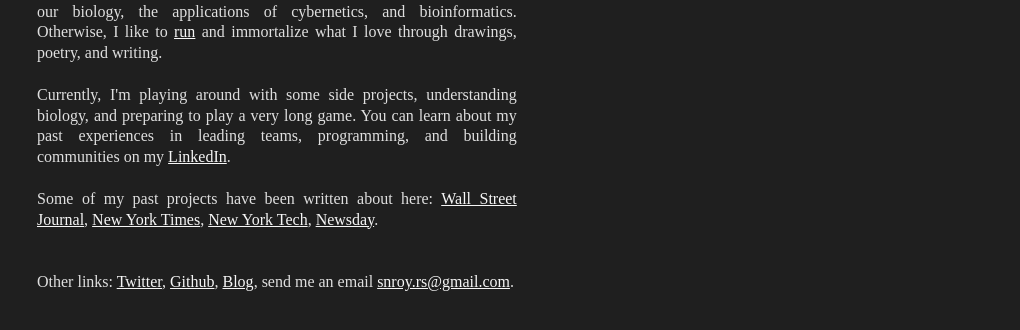
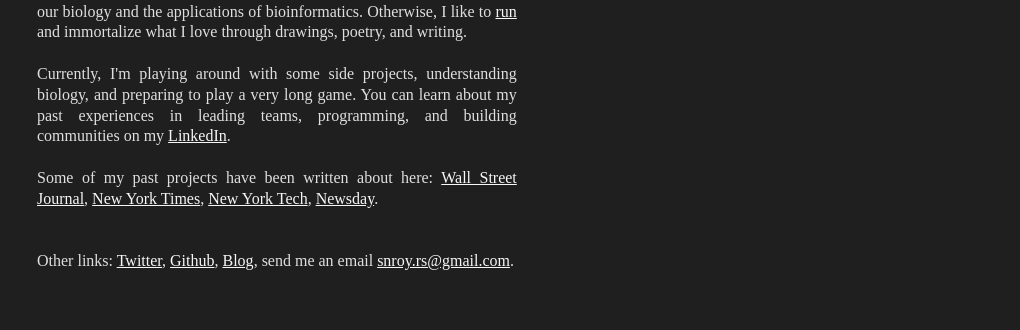
Before and after one commit to snroy-rs/snroy-rs.github.io, a plain HTML site: page index.html in a window 1280 px wide. Shown: the part 332-662 px from the top of the page, without its empty margins (55-1075 px from the left). Drawn offline with Linux system fonts and the light colour scheme; a script that the page names is missing; a web font is replaced by a local one.

Commit message:
Update index.html

```diff
--- a/index.html
+++ b/index.html
@@ -84,7 +84,7 @@
        Currently, I'm writing my first research paper under the guidance of Dorottya Demszky from the Stanford NLP group to understand how our emotions have changed throughout the pandemic. In parallel, I am working on a few other projects that I will be delighted to share here very soon! You can learn about my past experiences in leading teams, programming, and building communities on my <a href="https://www.linkedin.com/in/snigdha-roy/" target="_blank">LinkedIn</a>.
        <br>
        <br> -->
-       <p> Hi, I'm Snigdha! I am a computational biology student. We live in an age of multiple tipping points. The ones I'm seeking clarity on are related to our biology, the applications of cybernetics, and bioinformatics. Otherwise, I like to <a href="https://www.strava.com/athletes/105854340" target="_blank">run</a> and immortalize what I love through drawings, poetry, and writing.
+       <p> Hi, I'm Snigdha! I am a computational biology student. We live in an age of multiple tipping points. The ones I'm seeking clarity on are related to our biology and the applications of bioinformatics. Otherwise, I like to <a href="https://www.strava.com/athletes/105854340" target="_blank">run</a> and immortalize what I love through drawings, poetry, and writing.
          <br>
          <br>
         Currently, I'm playing around with some side projects, understanding biology, and preparing to play a very long game. You can learn about my past experiences in leading teams, programming, and building communities on my <a href="https://www.linkedin.com/in/snigdha-roy/" target="_blank">LinkedIn</a>.
```
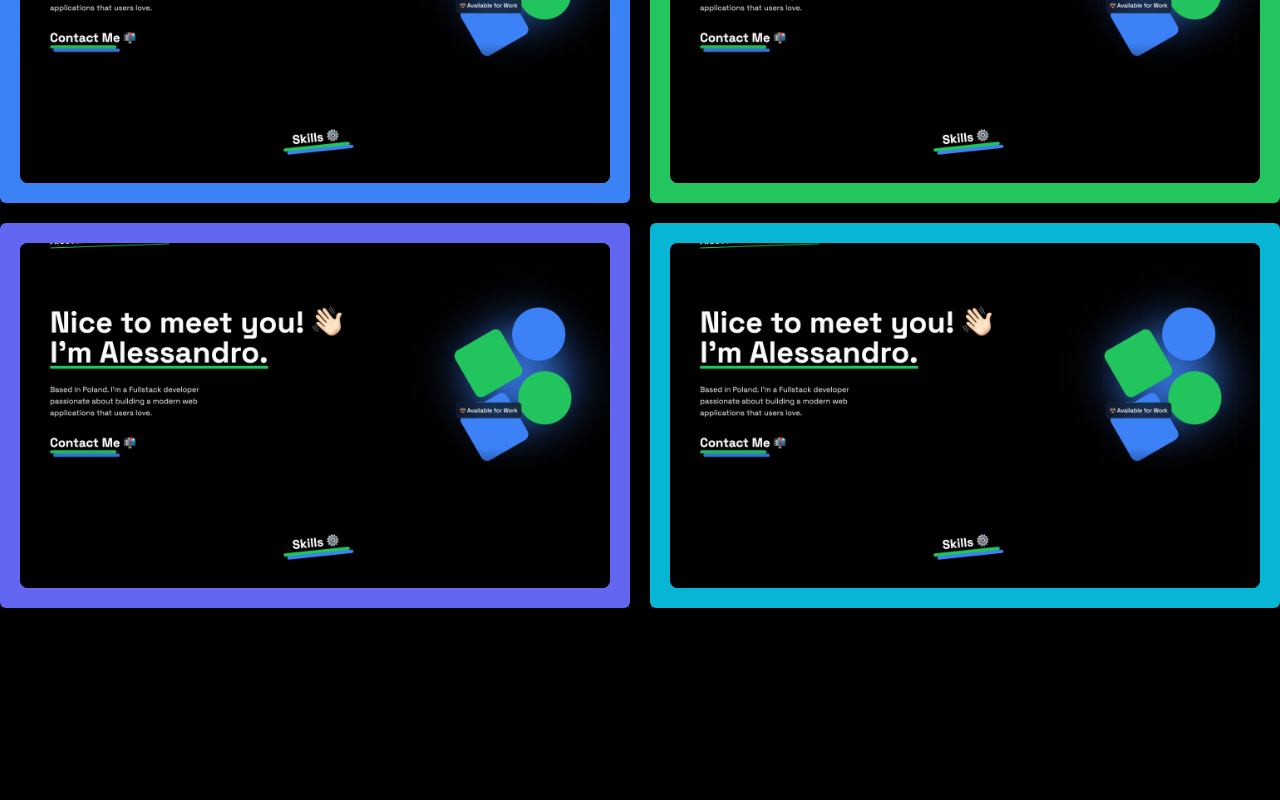
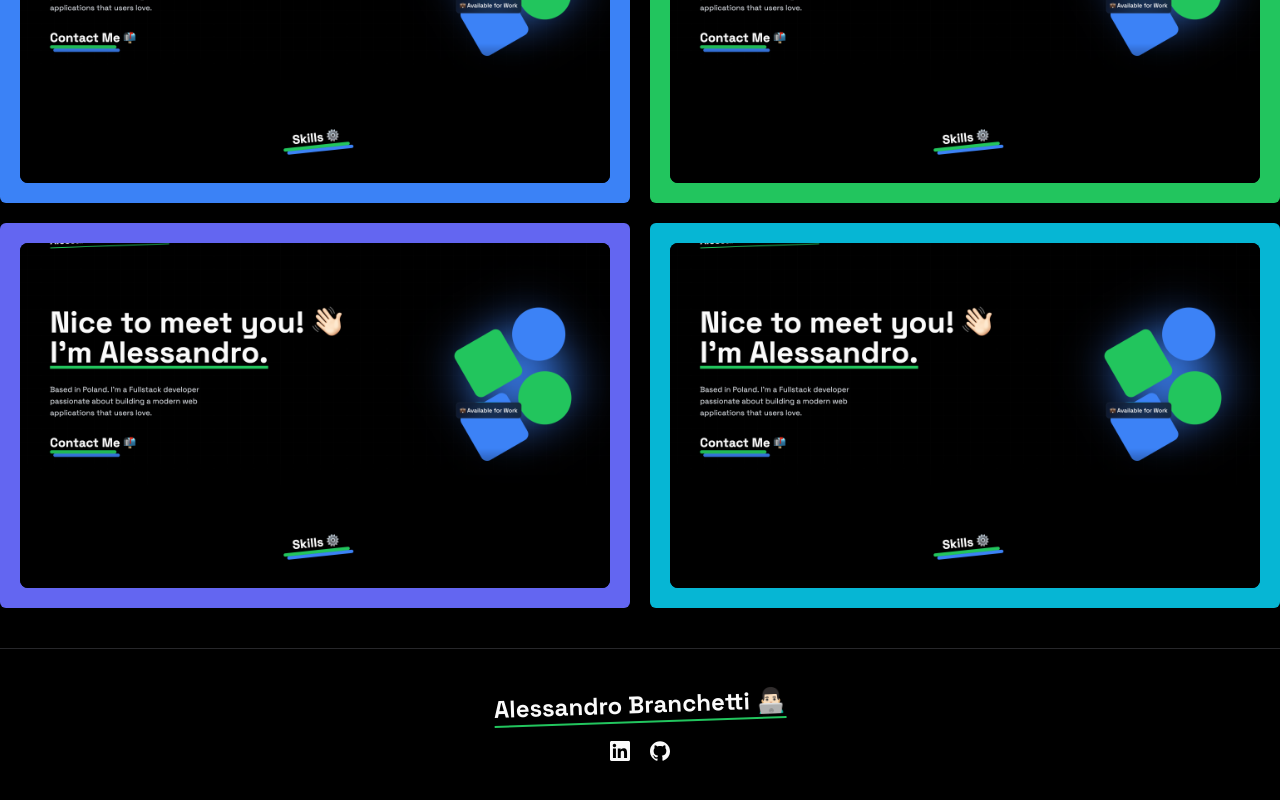
Before and after one commit to brnktt/portfolio, a Next.js app: page / in a window 1280 px wide. Shown: the part 1754-2554 px from the top of the page. Built offline with nearby package versions, Linux system fonts and the light colour scheme.

Commit message:
add Footer

```diff
--- /dev/null
+++ b/app/(home)/components/Footer.tsx
@@ -0,0 +1,12 @@
+import React from 'react';
+import Navbar from "@/app/(home)/components/Navbar";
+
+function Footer() {
+  return (
+    <div className="border-t mt-10">
+      <Navbar className="flex-col gap-5" />
+    </div>
+  );
+}
+
+export default Footer;
--- a/app/(home)/components/Navbar.tsx
+++ b/app/(home)/components/Navbar.tsx
@@ -3,6 +3,7 @@
 import { SiLinkedin } from "react-icons/si";
 import Link from "next/link";
 import {IconType} from "react-icons";
+import {cn} from "@/lib/utils";
 
 interface Social {
   link: string;
@@ -10,7 +11,7 @@
   Icon: IconType;
 }
 
-function Navbar() {
+function Navbar({ className }: { className?: string}) {
   const socials: Social[] = [
     {
       link: "https://www.linkedin.com/in/alessandrobranchetti/",
@@ -25,7 +26,7 @@
   ];
 
   return (
-    <nav className="py-10 flex justify-between items-center">
+    <nav className={cn("py-10 flex justify-between items-center", className)}>
       <h2 className="text-2xl font-bold underline underline-offset-8 decoration-green-500 -rotate-2">Alessandro Branchetti 👨🏻‍💻</h2>
       <div className="flex items-center gap-5">
         {socials.map((social: Social, index: number) => {
--- a/app/(home)/page.tsx
+++ b/app/(home)/page.tsx
@@ -2,10 +2,11 @@
 import HeroSection from "@/app/(home)/components/HeroSection";
 import Skills from "@/app/(home)/components/Skills";
 import Projects from "@/app/(home)/components/Projects";
+import Footer from "@/app/(home)/components/Footer";
 
 export default function Home() {
   return (
-    <div className="min-h-[400vh] bg-black overflow-hidden">
+    <div className="min-h-screen bg-black overflow-hidden">
       <div className="dark:bg-black bg-white dark:bg-grid-white/[0.02] bg-grid-black/[0.02] relative">
         <div className="max-w-7xl mx-auto px-5 xl:p-0">
           <Navbar/>
@@ -16,6 +17,7 @@
       <div className="max-w-7xl mx-auto px-5 xl:p-0 mt-20">
         <Skills />
         <Projects />
+        <Footer />
       </div>
     </div>
   );
```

· · · · · · ·

- AIM OF THE EXERCISE -
Extract from the material all lines containing the string "react".

- EXERCISE RESPONSE -
+import React from 'react';
 import { SiLinkedin } from "react-icons/si";
 import {IconType} from "react-icons";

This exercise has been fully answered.